Transportation of Spent Nuclear Fuel

What We Regulate

Spent nuclear fuel refers to uranium-bearing fuel elements that have been used at commercial nuclear reactors and that are no longer producing enough energy to sustain a nuclear reaction. Once the spent fuel is removed from the reactor the fission process has stopped, but the spent fuel assemblies still generate significant amounts of radiation and heat. Because of the residual hazard, spent fuel must be shipped in containers or casks that shield and contain the radioactivity and dissipate the heat.

Over the last 40 years, thousands of shipments of commercially generated spent nuclear fuel have been made throughout the United States without causing any radiological releases to the environment or harm to the public.

Most of these shipments occur between different reactors owned by the same utility to share storage space for spent fuel, or they may be shipped to a research facility to perform tests on the spent fuel itself. In the near future, because of a potential high-level waste repository being built, the number of these shipments by road and rail is expected to increase.

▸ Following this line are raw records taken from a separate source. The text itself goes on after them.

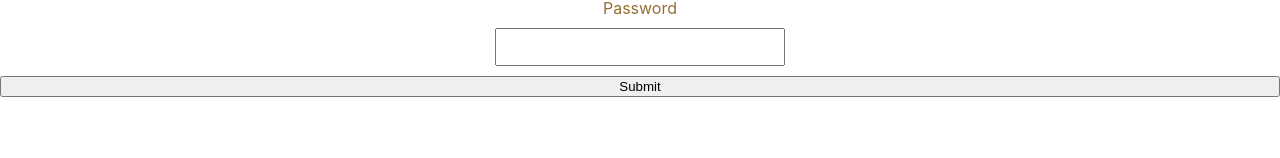
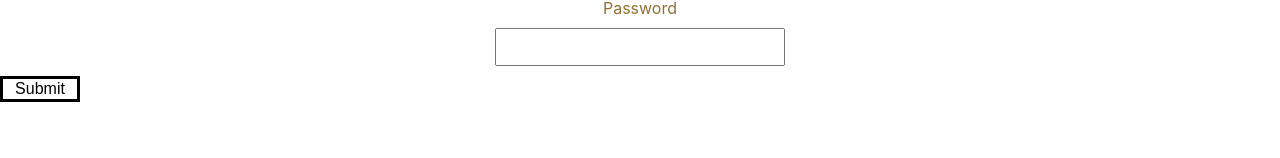
Before and after one commit to oelglad/Ruby_Project_4, a React (Create React App) app in the folder reservation_deluxe/client/: page /login in a window 1280 px wide. Shown: the part 317-475 px from the top of the page. Built offline with nearby package versions, Linux system fonts and the light colour scheme.

Commit message:
update [LoginForm.js

```diff
--- a/reservation_deluxe/client/src/components/LoginForm.js
+++ b/reservation_deluxe/client/src/components/LoginForm.js
@@ -22,21 +22,21 @@ export default class LoginForm extends Component {
         return (
             <form  className="LoginForm" onSubmit={(e) => this.props.handleLogin(e, this.state)}>
                 <h2>Login</h2>
-                <label htmlfor="email">email</label>
+                <label htmlFor="email">email</label>
                 <input
                     type="text"
                     name="email"
                     value={this.state.email}
                     onChange={this.handleChange}
                 />
-                <label htmlfor="password">Password</label>
+                <label htmlFor="password">Password</label>
                 <input
                     type="password"
                     name="password"
                     value={this.state.password}
                     onChange={this.handleChange}
                 />
-                <button>Submit</button>
+                <button id="submitButton">Submit</button>
                 <Link to="/signup">SignUp</Link>
             </form>
 
```
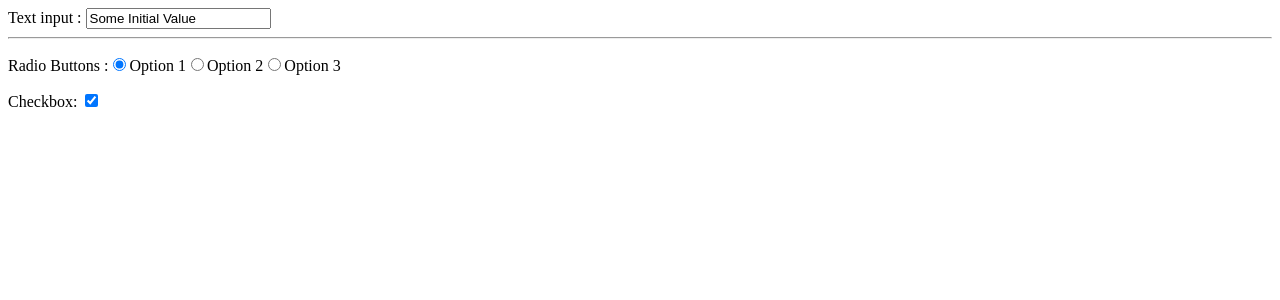
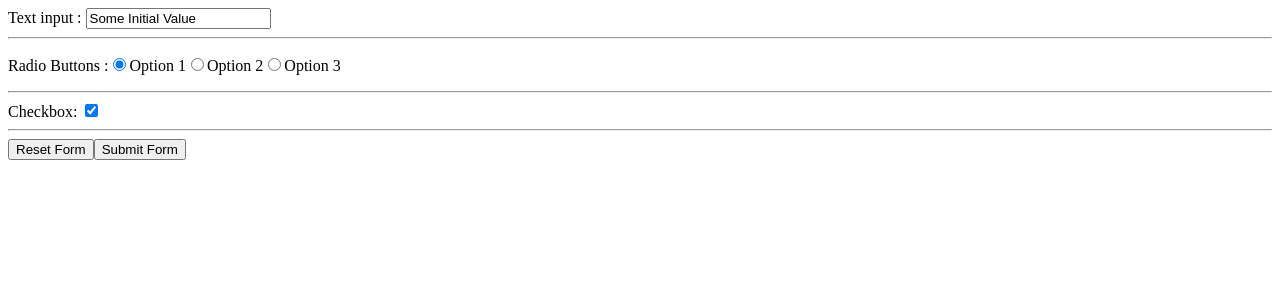
Before and after one commit to gokuljsparkout/GokulJSO, a React (Create React App) app: page / in a window 1280 px wide. Shown: the top 300 px of the page. Built offline with nearby package versions, Linux system fonts and the light colour scheme.

Commit message:
Form - Reset and Submit Button

```diff
--- a/src/Types.js
+++ b/src/Types.js
@@ -2,9 +2,22 @@ import React from 'react'
 
 //Adding default values
 
-function Types() {
+const Types=()=> {
+
+  const handleSubmit =e=>{
+
+    e.preventDefault(); //Prevents Reloading
+
+    const form =e.target;
+    const formData = new FormData(form); //Reads the form data
+    fetch('/some-api', { method: form.method, body: formData });
+    const formJson = Object.fromEntries(formData.entries());
+    console.log(formJson);
+
+  }
   return (
     <div>
+      <form>
       <label>
         Text input : <input name='myInput' defaultValue='Some Initial Value'></input>
       </label>
@@ -25,9 +38,14 @@ function Types() {
         </label>
 
       </p>
+      <hr/>
       <label>
         Checkbox: <input type="checkbox" name="myCheckbox" defaultChecked={true} />
       </label>
+      <hr/>
+      <button type='reset'>Reset Form</button>
+      <button type='submit' onClick={handleSubmit}>Submit Form</button>
+      </form>
 
     </div>
   )
```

Currently the NRC is conducting a potentially large-scale Transportation Campaign of Spent Nuclear Fuel.

How We Regulate

The NRC regulates spent fuel transportation through a combination of safety and security requirements, certification of transportation casks, inspections, and a system of monitoring to ensure that requirements are being met. For general information, see the How We Regulate page. For details, see the following pages under Nuclear Materials Transportation:

Page Last Reviewed/Updated Friday, March 26, 2021